Consumers frequently complain about the plastic packaging used for food. In fact, recyclable packaging is the No. 1 signal consumers identify as a sign that a company is making an effort towards sustainability. With almost 80 million tons of packaging waste generated each year in the United States, there’s no doubt recyclable and compostable packaging would make a difference.
Today’s consumers, particularly millennials and Gen Z, are increasingly drawn to brands that prioritize sustainable practices that align with their personal values and concerns about environmental impact, social responsibility and ethical sourcing, even if they aren’t willing to pay for them. For brands, implementing sustainability practices is an expectation for the greater good. So, what’s in it for you?
1. Meeting Consumer Expectations: Growing consumer awareness and concerns about climate change, deforestation, food waste and other environmental issues have led to consumer expectations of brands to demonstrate a genuine commitment to sustainability. Brands that adopt sustainable practices are perceived as trustworthy, earning consumer respect and loyalty.
2. Becoming an Environmental Steward: Reducing carbon emissions, conserving water resources and minimizing waste aren’t just good for consumers, they are good for companies, minimizing their ecological footprint and helping to protect the planet.

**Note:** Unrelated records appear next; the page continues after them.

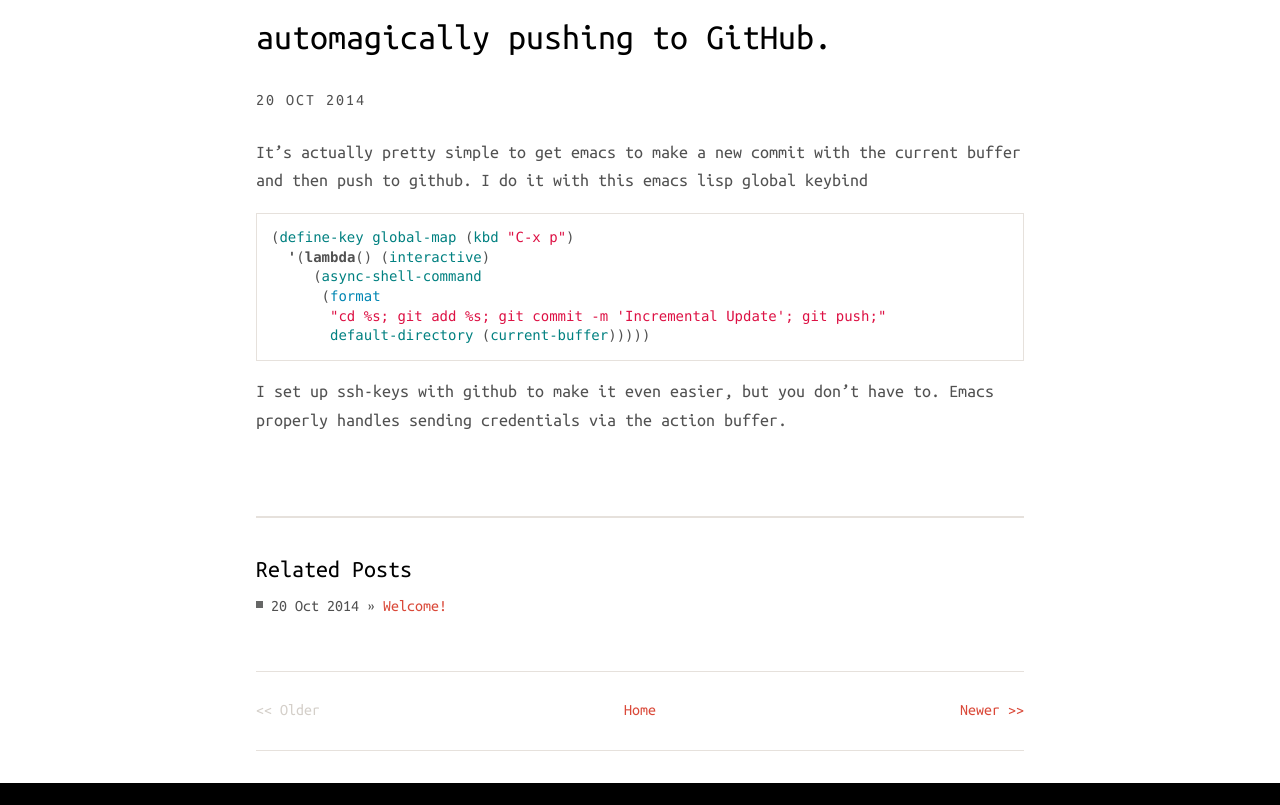
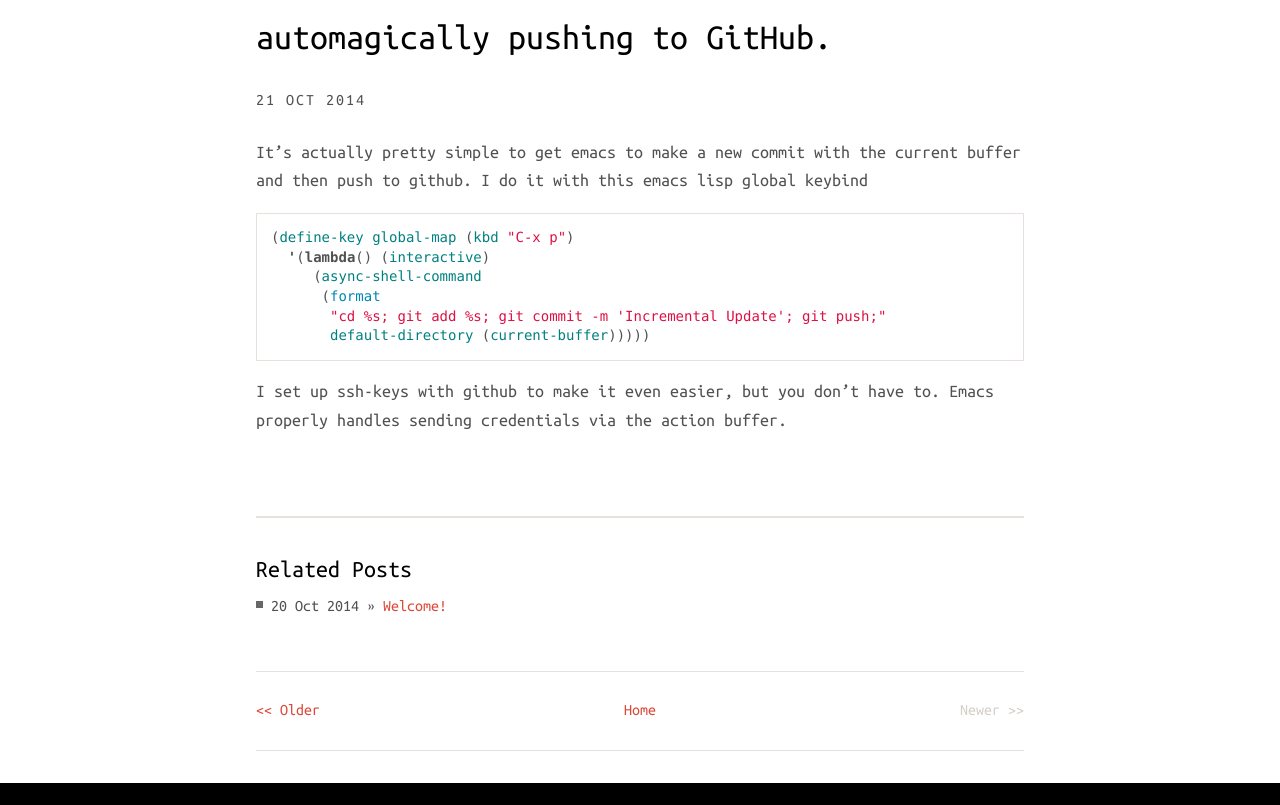
Before and after one commit to csullivan/csullivan.github.io, a Jekyll site: the page built from _posts/2014-10-20-emacs-git-push.md, in a window 1280 px wide. Shown: the part 369-1174 px from the top of the page. Built offline with Jekyll 4.4.1, drawn with Linux system fonts in a browser that asks for light colours; nearby versions of some CDN libraries.

Commit message:
Incremental Update

```diff
--- a/_posts/2014-10-20-emacs-git-push.md
+++ b/_posts/2014-10-20-emacs-git-push.md
@@ -1,7 +1,7 @@
 ---
 layout: post
 title:  "Creating a keybind in Emacs for automagically pushing to GitHub."
-date:   2014-10-20 23:40:45
+date:   2014-10-21 00:40:45
 description: A website from the terminal (part 1).
 categories:
 - blog
```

3. Championing Ethical Sourcing and Workforce Development: Being a sustainable company isn’t just about caring for the environment, it’s also about caring for people. Consumers are increasingly concerned about social justice, fair labor and worker welfare. All companies can benefit from a skilled labor force that is treated well and paid fairly. Workers are the backbone of every company and maintaining a well-staffed organization of loyal and trained workers will pay dividends in every aspect of business.
4. Supporting Health and Wellness: Sustainability often intersects with health and wellness. Brands that prioritize production methods, ingredients and inputs that improve the quality and nutritional value of food help consumers align with healthy eating habits.

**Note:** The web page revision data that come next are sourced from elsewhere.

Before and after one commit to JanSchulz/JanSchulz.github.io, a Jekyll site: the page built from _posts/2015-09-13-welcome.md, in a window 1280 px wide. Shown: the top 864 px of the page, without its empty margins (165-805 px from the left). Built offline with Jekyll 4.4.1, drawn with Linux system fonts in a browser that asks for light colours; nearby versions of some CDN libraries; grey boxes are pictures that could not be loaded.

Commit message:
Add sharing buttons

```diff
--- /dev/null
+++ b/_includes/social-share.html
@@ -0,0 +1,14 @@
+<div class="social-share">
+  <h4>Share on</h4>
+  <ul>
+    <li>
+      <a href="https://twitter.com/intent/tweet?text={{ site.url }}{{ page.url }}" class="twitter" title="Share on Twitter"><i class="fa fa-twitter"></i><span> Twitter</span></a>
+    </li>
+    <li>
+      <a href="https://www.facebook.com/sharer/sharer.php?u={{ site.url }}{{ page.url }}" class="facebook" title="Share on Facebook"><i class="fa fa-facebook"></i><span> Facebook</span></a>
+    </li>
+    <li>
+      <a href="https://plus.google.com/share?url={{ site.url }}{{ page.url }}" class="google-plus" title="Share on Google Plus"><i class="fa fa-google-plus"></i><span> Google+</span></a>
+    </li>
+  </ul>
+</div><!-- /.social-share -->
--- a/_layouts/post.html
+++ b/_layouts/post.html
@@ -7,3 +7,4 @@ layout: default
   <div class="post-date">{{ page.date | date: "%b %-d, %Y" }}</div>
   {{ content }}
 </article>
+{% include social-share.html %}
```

5. Differentiation and Competitive Advantage: In a crowded marketplace, sustainability initiatives can set a company apart from the crowd. Many of today’s consumers are looking for companies with a genuine commitment to sustainability and transparent communication efforts.
6. Engaging Consumers: Sustainability initiatives evoke strong emotions and often empower consumers to take action. We all want to do good. Brands that actively commit to sustainable practices tap into consumer desire to make a difference aligning values and inspiring loyalty.
7. Positive Reputation: As leaders in sustainability initiatives, companies get to take advantage of the positive recognition and enhanced reputation that comes from their efforts. In the future, sustainability will be the cost of doing business, but today, sustainability is an opportunity.
Maybe Henry Ford’s most important remark was that “The competitor to be feared is one who never bothers about you at all, but goes on making his business better all the time.” The ultimate reality is that consumers expect companies to take the lead on sustainability because they have the most ability to do so. Companies that make the investments as an act of continuous improvement long before they are required to do so will have time on their side and will be ahead of companies playing catch up — and will ultimately win.
• Melinda Goodman is the president of Full Tilt Marketing.